15 03 2012

I have a low tolerance for “indie movies.” Not all independent movies, nor the kind of movies the public might unfairly dismiss as quote-unquote indie because it happens to have indie rock on its soundtrack (see: anything from Jason Reitman), but movies that seem to go out of their way to present themselves as quirky or offbeat. Jeff Who Lives At Home rides a very fine line, and I was constantly right up to the edge of annoyance for much of the film, but it ultimately lands on the right side. Read the rest of this entry »

Review: 21 Jump Street

14 03 2012

I can’t imagine many people expected much of anything from the big-screen adaptation of 21 Jump Street. It’s bad enough that it’s yet another movie reboot of an old TV show, as these are almost universally terrible, but turning (what I understand to be) a relatively serious series into a R-rated comedy just sounds crazy. It’s a bit of a surprise, then, that it’s the best movie of 2012 so far. Read the rest of this entry »

Review: Haywire

19 01 2012

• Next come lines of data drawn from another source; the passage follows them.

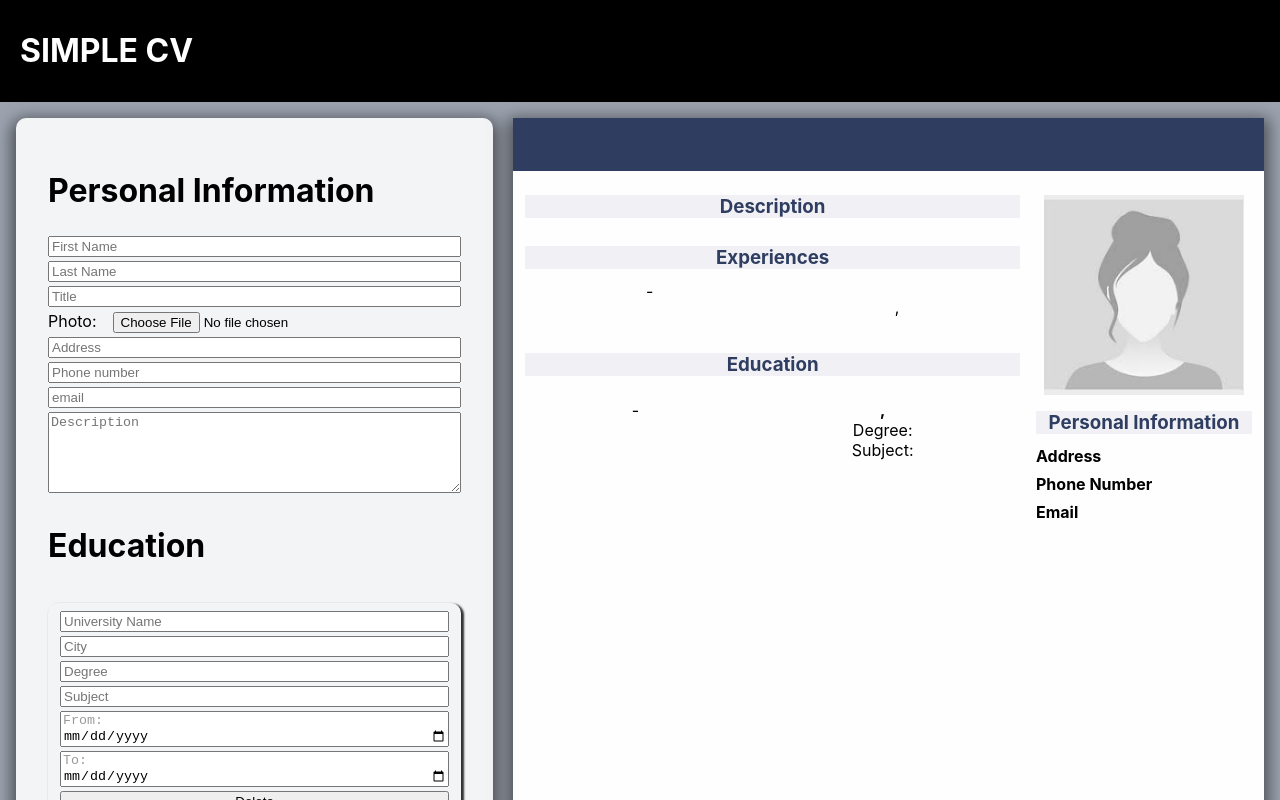
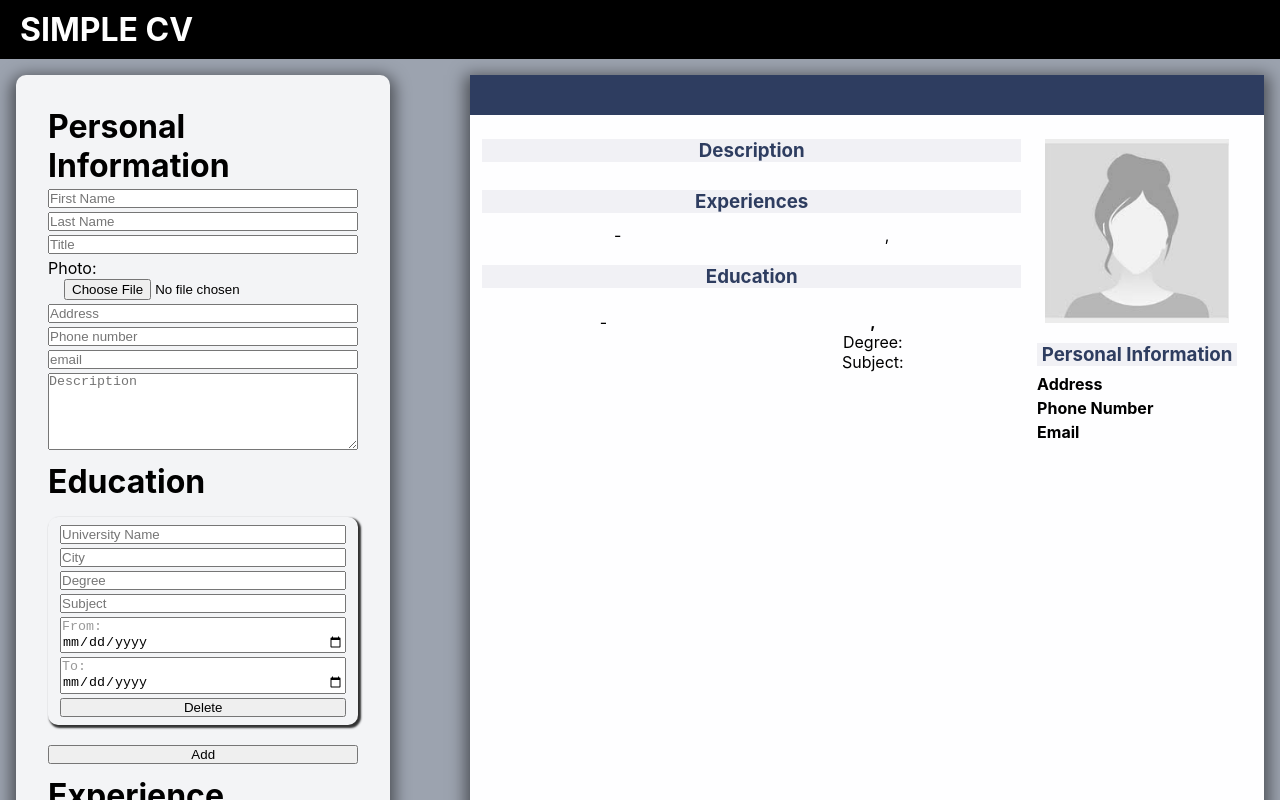
Before and after one commit to MustafaOzgur59/Top-Cv, a React (Create React App) app: page / in a window 1280 px wide. Shown: the top 800 px of the page. Built offline with nearby package versions, Linux system fonts and the light colour scheme.

Commit message:
Css changes

```diff
--- a/src/components/Cv/CvForm/styles/cvform.css
+++ b/src/components/Cv/CvForm/styles/cvform.css
@@ -1,7 +1,7 @@
 .cv-form {
   display: flex;
   flex-direction: column;
-  width: 35%;
+  width: 30%;
   padding: 2rem;
   gap: 0.75rem;
   box-shadow: 0px 5px 15px 5px rgba(0, 0, 0, 0.5);
--- a/src/components/Cv/CvPreview/styles/cvpreview.css
+++ b/src/components/Cv/CvPreview/styles/cvpreview.css
@@ -3,12 +3,11 @@
   flex-direction: column;
   width: 210mm;
   height: 297mm;
+  position: sticky;
+  top: 10px;
   gap: 1rem;
   box-shadow: 0px 5px 15px 5px rgb(0 0 0 / 50%);
   background-color: #fefeff;
-  position: sticky;
-  top: 20px;
-  margin-left: 20px;
 }
 
 .preview-header-container {
@@ -21,11 +20,12 @@
   display: flex;
   padding: 0 0.75rem;
   gap: 1rem;
-  overflow-wrap: break-word;
+  max-width: 210mm;
 }
 
 .PreviewContent-container {
   width: 70%;
+  max-width: 150mm;
   display: flex;
   flex-direction: column;
   gap: 0.75rem;
@@ -39,12 +39,12 @@
 }
 
 .PreviewFotoCard-container {
-  display: flex;
-  flex-direction: column;
+  max-width: 60mm;
 }
 
 .PreviewFotoCard-container p {
   margin: 0;
+  overflow-wrap: break-word;
 }
 .PreviewFotoCard-container h4 {
   margin: 0.25rem 0;
--- a/src/index.css
+++ b/src/index.css
@@ -1,3 +1,12 @@
+*,
+::before,
+::after {
+  box-sizing: border-box;
+  padding: 0px;
+  margin: 0px;
+  overflow-wrap: break-word;
+}
+
 body {
   margin: 0;
   font-family: -apple-system, BlinkMacSystemFont, "Segoe UI", "Roboto", "Oxygen",
```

I can’t think of many times that I came out of a movie wishing it had less story. With action movies, in which those silly elitist notions of “story” and “character” are often passed over in favor of more explosions, it’s almost always the opposite (this week on Stating The Obvious with Pete…). Haywire, clocking in at a brief 90 minutes, is one of the rare movies that could have actually used less.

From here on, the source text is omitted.